When a baby is really young, their parents tend to have a bunch of fears about their little one’s well-being and health. They try to guess exactly what their baby wants and what it is that might be causing them discomfort. But how do you understand babies without using words? Experts outline 3 main methods that can help babies communicate with adults.
While every parent learns to understand and interpret their own baby’s individual signs, we at World Source Media became interested in some common rules used to distinguish their needs.
The way they cry
Crying is the main way a baby expresses their needs during their first 4 months of life. But how can parents understand whether the baby is crying because of hunger, pain, or something else?
- A calling cry. The baby has been alone for a long time and now they want their parents to pick them up. They continuously cry for 5-6 seconds and then pause for 20 seconds as if they’re waiting for the results. If the parent doesn’t respond, then this cycle repeats several times until the crying becomes continuous.
- A cry because of hunger. It can start with a calling cry but if the baby wasn’t picked up and fed, the cry will continue and become hysterical. The baby might also keep rotating their head, making smacking sounds with their mouth.
- A cry because of pain. This crying will be monotonous, loud, and constant. Periodically, there will be hysterical bursts indicating that the pain increases. However, if the baby is getting sick, their cry can also be monotonous, but quiet, because they don’t have enough strength to make loud noises.
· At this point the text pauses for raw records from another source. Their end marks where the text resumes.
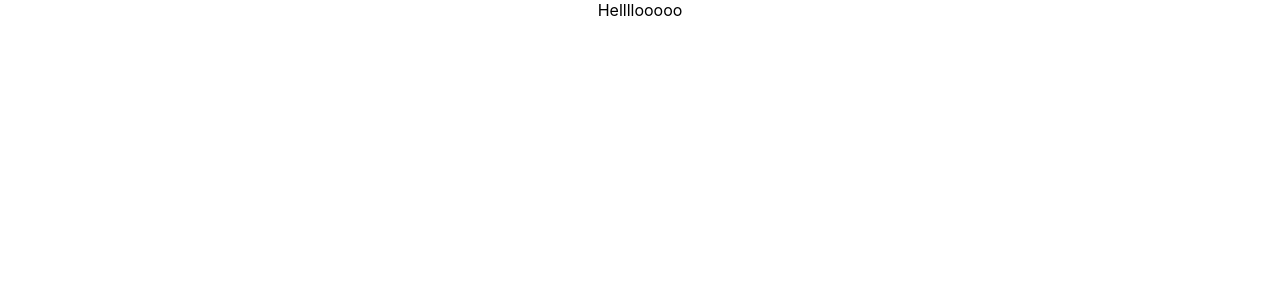
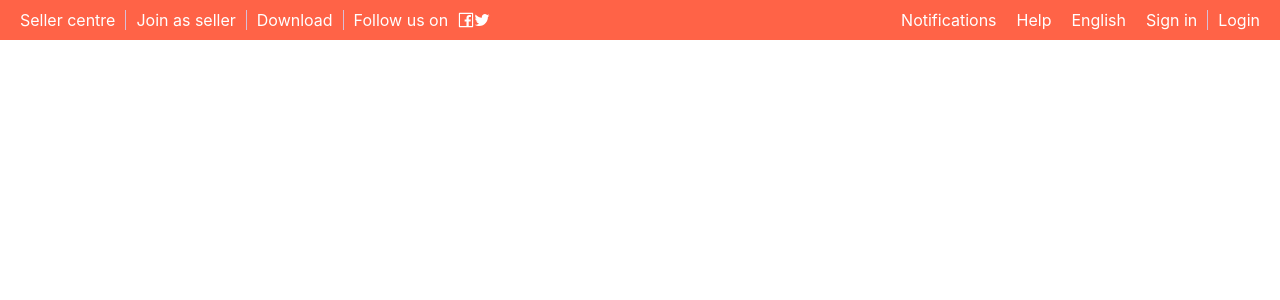
Before and after one commit to lambro2510/salespage-fontend, a React (Create React App) app: page / in a window 1280 px wide. Shown: the top 300 px of the page. Built offline with nearby package versions, Linux system fonts and the light colour scheme; the HTML template or start-up script is replaced by a standard one.

Commit message:
build menu

```diff
--- a/package.json
+++ b/package.json
@@ -3,6 +3,7 @@
   "version": "0.1.0",
   "private": true,
   "dependencies": {
+    "@ant-design/icons": "^5.0.0",
     "@testing-library/jest-dom": "^5.16.5",
     "@testing-library/react": "^13.4.0",
     "@testing-library/user-event": "^13.5.0",
--- a/src/App.js
+++ b/src/App.js
@@ -1,9 +1,9 @@
 import './App.css';
-
+import TopMenu from './components/headercomponent/menucomponent/TopMenu';
 function App() {
   return (
     <div className="App">
-      Hellllooooo
+      <TopMenu/>
     </div>
   );
 }
--- a/src/components/headercomponent/menucomponent/TopMenu.css
+++ b/src/components/headercomponent/menucomponent/TopMenu.css
@@ -0,0 +1,45 @@
+.top-header{
+    background-color: tomato;
+}
+
+.top-header .anticon{
+    color: white;
+}
+.navbar-wrapper {
+    display: flex;
+    padding: 10px;
+}
+
+.sub-navbar-1 {
+    flex: 1;
+    display: flex;
+    align-items: center;
+}
+
+.sub-navbar-2 {
+    flex: 1;
+    display: flex;
+    align-items: center;
+    justify-content: flex-end;
+}
+
+.sub-navbar-1 div:not(:last-child){
+    border-right: 1px thistle solid;
+}
+
+.sub-navbar-1 div:last-child a{
+    padding-right: 10px;
+}
+
+.sub-navbar-2 div:nth-child(4){
+    border-right: 1px thistle solid;
+}
+
+.sub-navbar-1 div, .sub-navbar-2 div {
+    padding: 0 10px;
+}
+
+.sub-navbar-1 div a, .sub-navbar-2 div a{
+    text-decoration: none;
+    color: white;
+}
--- a/src/components/headercomponent/menucomponent/TopMenu.jsx
+++ b/src/components/headercomponent/menucomponent/TopMenu.jsx
@@ -1,10 +1,31 @@
 import React from "react";
+import {FacebookOutlined, TwitterOutlined} from '@ant-design/icons'
+import './TopMenu.css'
+function TopMenu() {
 
-function TopMenu(){
-
-    return(
-        <div>
-
+    return (
+        <div className="top-header">
+            <nav class="navbar-wrapper">
+                <div className="sub-navbar-1">
+                    <div><a href="">Seller centre</a></div>
+                    <div><a href="">Join as seller</a></div>
+                    <div><a href="">Download</a></div>
+                    <div>
+                        <a href="">Follow us on</a>
+                        <FacebookOutlined />
+                        <TwitterOutlined />
+                    </div>
+                </div>
+                <div className="sub-navbar-2">
+                    <div><a href="">Notifications</a></div>
+                    <div><a href="">Help</a></div>
+                    <div><a href="">English</a></div>
+                    <div><a href="">Sign in</a></div>
+                    <div><a href="">Login</a></div>
+                </div>
+            </nav>
         </div>
     )
 }
+
+export default TopMenu
```
Also changed, not shown: 2 other files (tests, documents, lock files or other folders).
- A cry because of physiological processes. Even gas, urination, or defecation can initially cause discomfort in a child. This type of crying resembles whining and squeaking.
- A cry because of sleepiness. When the baby wants to sleep but can’t fall asleep for some reason, their cry will sound like an offended and smooth whining, followed by yawning. The baby will also rub their eyes and ears.
- A cry because of discomfort. This crying is irritated and intermittent, and is often accompanied by fidgeting. The baby can also flail and arch. It means it’s high time to check their diaper or they might be feeling too cold or too hot in their clothes.
- Moreover, very tiny babies may cry when they want to change their environment or when they are frustrated or bored.
The sounds they make
Australian pediatrician Priscilla Dunstan has been studying and researching early childhood sounds (up to 3-4
months old) for more than 20 years. Thousands of babies of different
nationalities have taken part in her experiments. Priscilla thinks that
primary reflex sounds are international. After turning 4 months old,
babies start to make sounds seeking communication which relate more
to physical needs.
Priscilla opened her own school teaching new parents to understand their babies. It’s thought that the ability to recognize these sounds in time can prevent an upcoming crying episode.
The ’dictionary’ of the main sounds includes:
- ’Neh’ – “I’m hungry!” This sound is produced when the baby pushes their tongue up to the roof of their mouth and is triggered by the sucking reflex.
- ’Eh’ – “I’m gonna burp!” This sound is formed when excess air starts to leave the baby’s esophagus and the baby tries to reflexively release it from their mouth.
- ’Owh’ – “I’m sleepy or tired!” The baby produces this ’sound of tiredness’ by folding their lips before yawning.
- ’Heh’ – “I’m feeling uncomfortable!” Unpleasant tactile sensations make the baby move, and jerk their hands and feet. All these movements contribute to producing the ’Heh’ sound, especially when the baby’s mouth is slightly opened.
- ’Eairh’ – ’I have gases and pain in my tummy!’ The sounds they make get distorted and turn into a moan when a baby strains their tummy and exhales while trying to get rid of the pain.
The movements they make
Body language says a lot about a baby’s well-being:
- Arching their back. Babies under 2 months old often make this movement when responding to pain and colic. If a baby arches their back after eating, it means that they are full. If you often see your baby doing this movement during eating, it can be a sign of reflux. If the baby is older than 2 months old, this movement usually indicates tiredness and a bad mood.
- Rotating their head. This is a calming movement for the baby. They might do it before falling asleep or when they’re around unknown people.
- Grabbing their ears. In most cases, this movement shows that the baby is just exploring their body. You should consult the doctor only if this movement is followed by crying and repeats often.
- Clenching their fists. This is a sign of hunger. If you manage to notice it in time, you can prevent the crying caused by them being hungry.
- Lifting their legs. This is the sign of colic and tummy pain. The baby is trying to reflexively ease the pain.
- Jerking their arms. This movement means that the baby got frightened. A loud sound, bright light, or sudden awakening can provoke the startle reflex. In this case, the baby needs to be comforted.
Pediatricians recommend talking with your baby as often as possible, explaining and showing them everything in their environment, even if it seems that they don’t understand anything yet. It will help them to quickly start to communicate with loved ones using individual sounds and gestures, and it also helps them develop better. We wish you luck and hope you have an easy time understanding each other!
Is there anything you would like to add to this list? We would love to hear from you in the comments!